The Trump administration has been considering this change for more than two years but waited until its final weeks to try to put it into effect. A notice about the change was filed for regulatory review at the White House last month and a copy of the proposal was shared with The Washington Post.
The document says the change would “provide much needed clarity to the courts and federal funding recipients and beneficiaries,” noting that the Justice Department currently distributes about $6 billion a year in grants or awards, though it also concedes it is unclear what portion of that might be affected by the planned change.
The planned change was pushed in late December by William P. Barr, one of his last acts as attorney general. A Justice Department spokeswoman declined to comment.
Typically regulations of this magnitude are published first as proposals and the government collects public comment before publishing its final version. It would be unusual to publish a final regulation — particularly one of this magnitude — without going through that process, but the document says that its proposal falls under an exception and therefore the administration is not required to seek public comment.
A government website that tracks the regulatory process shows meetings on this proposal are scheduled with White House officials as late as the morning of Jan. 20, inauguration day. Usually, final rules are not published until after these meetings are held.
Civil rights activists responded with alarm to the news.
“The idea they would use this process at the 11th hour to undermine civil rights protections is deeply alarming though not surprising,” said Becky Monroe, director of the Fighting Hate and Bias program at the Leadership Conference on Civil and Human Rights, who worked at the Justice Department in the Obama administration. “This is a big deal.”
The regulation, if finalized, would directly affect the rules for grants awarded by the Justice Department, but because the agency is involved in legal matters that stretch across the government, it could have a broader effect in setting the tone for legal policies and practices in other agencies.

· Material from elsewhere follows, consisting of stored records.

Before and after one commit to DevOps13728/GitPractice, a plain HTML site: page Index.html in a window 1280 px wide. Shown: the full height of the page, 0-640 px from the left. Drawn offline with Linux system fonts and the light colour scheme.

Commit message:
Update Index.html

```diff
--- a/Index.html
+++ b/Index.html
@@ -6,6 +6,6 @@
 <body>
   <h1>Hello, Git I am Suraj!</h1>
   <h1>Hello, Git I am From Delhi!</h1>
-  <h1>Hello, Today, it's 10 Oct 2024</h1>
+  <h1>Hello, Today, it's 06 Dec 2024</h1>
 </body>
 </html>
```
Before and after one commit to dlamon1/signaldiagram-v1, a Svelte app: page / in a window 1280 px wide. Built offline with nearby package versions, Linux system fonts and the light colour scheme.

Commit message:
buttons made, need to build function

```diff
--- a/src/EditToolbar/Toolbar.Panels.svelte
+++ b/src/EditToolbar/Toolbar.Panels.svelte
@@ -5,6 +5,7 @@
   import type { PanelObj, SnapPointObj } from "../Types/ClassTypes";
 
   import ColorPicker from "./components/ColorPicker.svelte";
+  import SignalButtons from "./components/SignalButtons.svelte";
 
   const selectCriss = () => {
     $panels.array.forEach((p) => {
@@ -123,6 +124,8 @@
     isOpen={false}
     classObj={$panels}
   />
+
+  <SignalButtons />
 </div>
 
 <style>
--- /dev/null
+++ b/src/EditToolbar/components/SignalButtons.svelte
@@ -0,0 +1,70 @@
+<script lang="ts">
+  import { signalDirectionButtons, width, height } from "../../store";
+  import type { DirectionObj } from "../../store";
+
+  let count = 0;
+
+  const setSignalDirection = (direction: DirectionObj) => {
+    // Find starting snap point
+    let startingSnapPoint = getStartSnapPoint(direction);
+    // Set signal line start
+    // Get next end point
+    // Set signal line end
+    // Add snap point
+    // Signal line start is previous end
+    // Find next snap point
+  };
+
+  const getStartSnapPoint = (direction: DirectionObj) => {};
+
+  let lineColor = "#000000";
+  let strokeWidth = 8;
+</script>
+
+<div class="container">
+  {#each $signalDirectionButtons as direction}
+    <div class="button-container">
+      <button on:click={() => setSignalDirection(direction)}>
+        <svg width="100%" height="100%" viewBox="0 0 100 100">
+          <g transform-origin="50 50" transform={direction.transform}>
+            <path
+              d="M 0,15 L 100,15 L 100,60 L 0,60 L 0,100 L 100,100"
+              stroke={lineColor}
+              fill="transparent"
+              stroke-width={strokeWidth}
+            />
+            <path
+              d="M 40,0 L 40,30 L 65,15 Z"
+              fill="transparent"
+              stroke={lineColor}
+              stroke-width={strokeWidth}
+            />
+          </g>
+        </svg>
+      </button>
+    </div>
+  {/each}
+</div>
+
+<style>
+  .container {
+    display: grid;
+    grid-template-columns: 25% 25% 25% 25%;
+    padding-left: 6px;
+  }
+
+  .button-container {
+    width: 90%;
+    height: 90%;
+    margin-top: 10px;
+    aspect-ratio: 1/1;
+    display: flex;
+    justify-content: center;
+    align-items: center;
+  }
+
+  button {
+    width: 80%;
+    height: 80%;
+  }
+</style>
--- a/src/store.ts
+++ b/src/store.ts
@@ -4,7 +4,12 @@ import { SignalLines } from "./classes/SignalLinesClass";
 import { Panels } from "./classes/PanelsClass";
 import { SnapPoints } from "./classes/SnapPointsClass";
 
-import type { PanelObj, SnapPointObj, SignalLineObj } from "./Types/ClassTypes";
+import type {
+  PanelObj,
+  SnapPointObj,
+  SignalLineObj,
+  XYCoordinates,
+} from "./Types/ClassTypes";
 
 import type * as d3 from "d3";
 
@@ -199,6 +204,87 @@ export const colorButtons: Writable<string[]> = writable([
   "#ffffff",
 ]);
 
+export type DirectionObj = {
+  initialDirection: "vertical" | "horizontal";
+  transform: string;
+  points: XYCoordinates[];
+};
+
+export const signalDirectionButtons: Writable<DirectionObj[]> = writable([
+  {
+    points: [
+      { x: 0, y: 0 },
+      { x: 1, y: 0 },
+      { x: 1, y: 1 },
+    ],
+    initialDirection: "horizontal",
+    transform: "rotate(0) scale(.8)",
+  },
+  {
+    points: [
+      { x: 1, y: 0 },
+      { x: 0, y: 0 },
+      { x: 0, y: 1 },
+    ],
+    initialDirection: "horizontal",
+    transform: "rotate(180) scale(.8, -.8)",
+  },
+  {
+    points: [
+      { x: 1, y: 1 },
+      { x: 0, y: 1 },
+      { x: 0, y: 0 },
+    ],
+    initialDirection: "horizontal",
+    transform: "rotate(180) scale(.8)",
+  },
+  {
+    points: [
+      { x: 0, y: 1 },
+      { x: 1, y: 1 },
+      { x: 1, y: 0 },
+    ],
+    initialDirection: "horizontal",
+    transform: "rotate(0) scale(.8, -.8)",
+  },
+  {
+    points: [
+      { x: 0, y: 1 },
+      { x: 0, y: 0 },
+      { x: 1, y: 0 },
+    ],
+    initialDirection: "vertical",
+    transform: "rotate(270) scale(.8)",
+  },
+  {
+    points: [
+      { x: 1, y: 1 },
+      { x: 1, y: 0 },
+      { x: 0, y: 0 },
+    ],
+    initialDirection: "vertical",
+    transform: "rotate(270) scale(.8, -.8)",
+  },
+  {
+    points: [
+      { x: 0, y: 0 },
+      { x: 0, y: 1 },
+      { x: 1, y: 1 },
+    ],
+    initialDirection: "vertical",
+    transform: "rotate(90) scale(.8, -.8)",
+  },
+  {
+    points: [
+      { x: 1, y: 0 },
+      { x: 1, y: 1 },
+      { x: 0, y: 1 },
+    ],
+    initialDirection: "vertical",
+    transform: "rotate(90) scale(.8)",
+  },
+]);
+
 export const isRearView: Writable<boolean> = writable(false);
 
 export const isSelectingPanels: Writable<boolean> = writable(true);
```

Still, other agencies would have to issue their own, similar regulations if they wanted to ensure that the new interpretation applied to their grants.
Under the concept of disparate impact, actions can amount to discrimination if they have an uneven effect, even if that was not the intent. Regulations across the government implementing the 1964 Civil Rights Act and its amendments define discrimination as including this unintentional form of bias.
The Trump administration has signaled its hostility to disparate impact analysis on multiple occasions. In 2018, an internal Justice Department memo directed senior civil rights officials to examine how the regulations in this area might be changed or removed across the government, people familiar with the matter said at the time. Rolling back disparate impact analysis has been a longtime goal of conservative legal thinkers. Past Republican administrations have done little to erode the concept’s application, though, partly out of concerns that the Supreme Court might disagree, or that such changes would be unpopular and viewed as racist.
For example, during the Obama administration, the Education Department investigated school systems when data showed that students of color were disciplined at higher rates than their White peers, even if there was no evidence of discriminatory intent. It also issued guidance urging schools to refrain from this type of discrimination.
The Trump administration signaled its hostility to this approach in a report issued in 2018 by the Federal Commission on School Safety, which recommended rescinding this school discipline guidance. In a sharply worded and controversial chapter, the report said the validity of disparate impact analysis “cannot be squared with the Supreme Court’s holdings.” It added that earlier administrations had adopted the concept without regard for what the underlying statute said and said that interpretation was of “questionable validity” and “dubious, at best.”
The administration revoked the guidance a few days later.
The Supreme Court has recognized disparate impact claims, but in a 2015 housing case, its use was upheld by a narrow 5-to-4 vote, in an opinion written by Justice Anthony M. Kennedy, who now is retired. Some conservatives have speculated that the new, more conservative court might decide the same matter differently.
Supporters of disparate impact analysis say it is a critical tool because finding “smoking gun” evidence to prove someone intended to discriminate is difficult. And even if the intention wasn’t to discriminate, advocates say institutions should be held accountable for discriminatory effects.
But conservatives have long argued that proving discrimination should require proof that someone intended to treat people differently. And they say that if people are being judged by numbers, they may feel pressure to make decisions based on racial quotas.